GIVEN RECORDS:
BEGIN
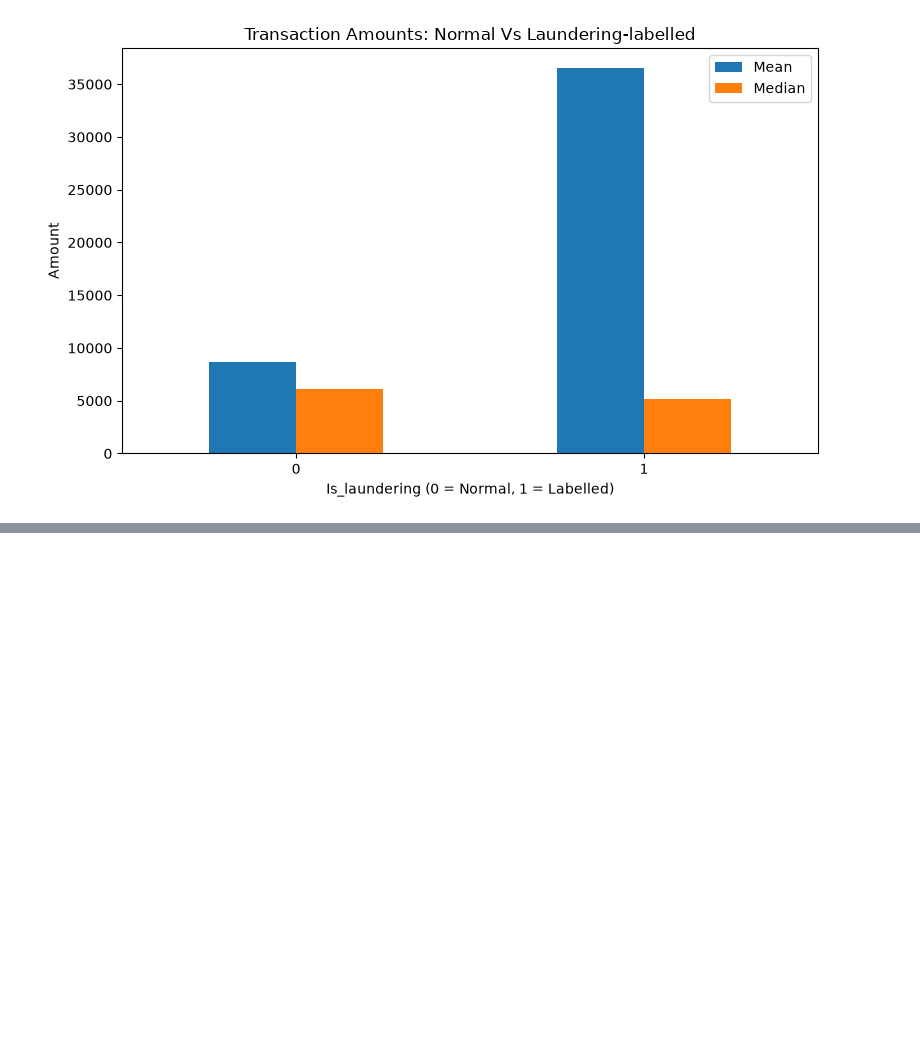
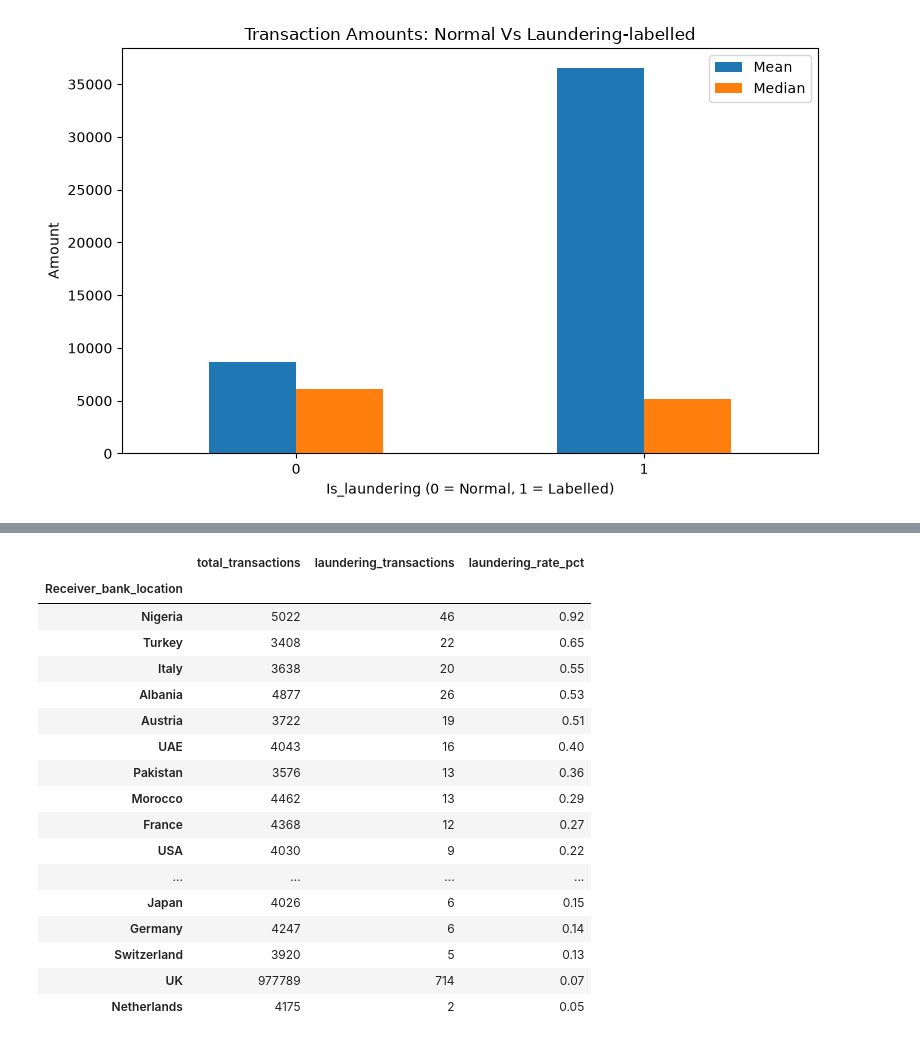
Before and after one commit to Ashutoshp-19/aml-transaction-monitering, a Jupyter notebook: 01_data-exploration.ipynb, the cells around one changed output, grey strips where cells are left out. Drawn from its saved outputs; the diff is of its cells as text; code cells hidden in the pictures; blank space fills up the shorter version.

```diff
--- a/01_data-exploration.ipynb
+++ b/01_data-exploration.ipynb
@@ -92,0 +211,37 @@ plt.show()
+# %%
+ #Analysing receiver bank locations
+
+receiver_analysis = df.groupby("Receiver_bank_location").agg(
+    total_transactions=("Is_laundering", "count"),
+    laundering_transactions=("Is_laundering", "sum")
+)
+
+receiver_analysis["laundering_rate_pct"] = (
+    receiver_analysis["laundering_transactions"]
+    / receiver_analysis["total_transactions"]
+    * 100
+)
+
+receiver_analysis.sort_values(
+    "laundering_rate_pct",
+    ascending=False
+).round(2)
+# %% [output]
+|  | total_transactions | laundering_transactions | laundering_rate_pct |
+| Receiver_bank_location |  |  |  |
+| Nigeria | 5022 | 46 | 0.92 |
+| Turkey | 3408 | 22 | 0.65 |
+| Italy | 3638 | 20 | 0.55 |
+| Albania | 4877 | 26 | 0.53 |
+| Austria | 3722 | 19 | 0.51 |
+| UAE | 4043 | 16 | 0.40 |
+| Pakistan | 3576 | 13 | 0.36 |
+| Morocco | 4462 | 13 | 0.29 |
+| France | 4368 | 12 | 0.27 |
+| USA | 4030 | 9 | 0.22 |
+| ... | ... | ... | ... |
+| Japan | 4026 | 6 | 0.15 |
+| Germany | 4247 | 6 | 0.14 |
+| Switzerland | 3920 | 5 | 0.13 |
+| UK | 977789 | 714 | 0.07 |
+| Netherlands | 4175 | 2 | 0.05 |
```
Also changed, not shown: parts of 10 cells of this notebook, 1 other file.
END
Take each line of the material that contains the word "ipynb" and list it.

Before and after one commit to Ashutoshp-19/aml-transaction-monitering, a Jupyter notebook: 01_data-exploration.ipynb, the cells around one changed output, grey strips where cells are left out. Drawn from its saved outputs; the diff is of its cells as text; code cells hidden in the pictures; blank space fills up the shorter version.
--- a/01_data-exploration.ipynb
+++ b/01_data-exploration.ipynb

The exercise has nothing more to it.